__EXERCISE INSTRUCTIONS__
The required output is all lines below that contain the word "CounterEffect".

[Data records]
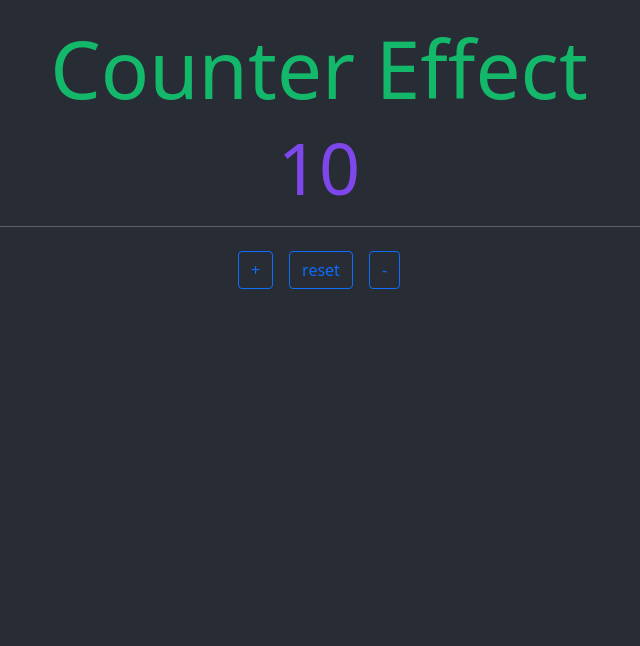
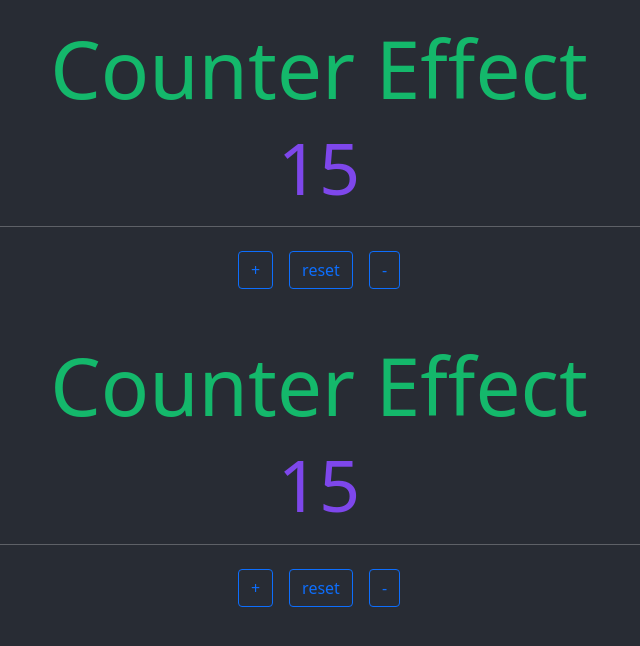
Before and after one commit to sonusbeat/01-react_basis, a React (Create React App) app: page / in a window 1280 px wide. Shown: the top 646 px of the page, without its empty margins (321-961 px from the left). Built offline with nearby package versions, Linux system fonts and the light colour scheme.

Commit message:
Gsap Timeline

```diff
--- a/src/01-basis/Components/CounterEffect.tsx
+++ b/src/01-basis/Components/CounterEffect.tsx
@@ -1,22 +1,25 @@
-import { useEffect, useState } from "react";
+import { useEffect, useRef, useState } from "react";
 import { gsap } from "gsap";
 
 const CounterEffect = (): JSX.Element => {
-  const initialValue = 10;
+  const initialValue = 15;
   const MAXIMUM_COUNT = 20;
   const [ counter, setCounter ] = useState( initialValue );
+  const counterElement = useRef<HTMLHeadingElement>( null );
 
   useEffect(() => {
-    if (counter < 20) return undefined;
+    if ( counter < 20 ) return undefined;
 
     console.log(
       "%cCounter reached maximum value",
       "color: yellow; background-color: #111; padding: 5px;"
     );
 
-    gsap.to("h2", { y: -15, duration: 0.2, ease: "ease.out" }).then(() => {
-      gsap.to("h2", { y: 0, duration: 0.5, ease: "bounce.out" })
-    });
+    const timeline = gsap.timeline();
+
+    timeline
+      .to( counterElement.current, { y: -15, duration: 0.2, ease: "ease.out" } )
+      .to( counterElement.current, { y: 0, duration: 0.5, ease: "bounce.out" } );
 
   }, [ counter ]);
 
@@ -36,7 +39,7 @@ const CounterEffect = (): JSX.Element => {
     <>
       <hgroup className="text-center">
         <h1 className="green display-1">Counter Effect</h1>
-        <h2 className="purple display-2">{ counter }</h2>
+        <h2 ref={ counterElement } className="purple display-2">{ counter }</h2>
       </hgroup>
       <hr />
 
--- a/src/index.tsx
+++ b/src/index.tsx
@@ -10,6 +10,8 @@ ReactDOM.render(
   <React.StrictMode>
     <>
       <CounterEffect />
+      <div className="mb-5"></div>
+      <CounterEffect />
     </>
   </React.StrictMode>,
   document.getElementById('root')
```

__TASK OUTPUT__
--- a/src/01-basis/Components/CounterEffect.tsx
+++ b/src/01-basis/Components/CounterEffect.tsx
 const CounterEffect = (): JSX.Element => {
@@ -36,7 +39,7 @@ const CounterEffect = (): JSX.Element => {
       <CounterEffect />
+      <CounterEffect />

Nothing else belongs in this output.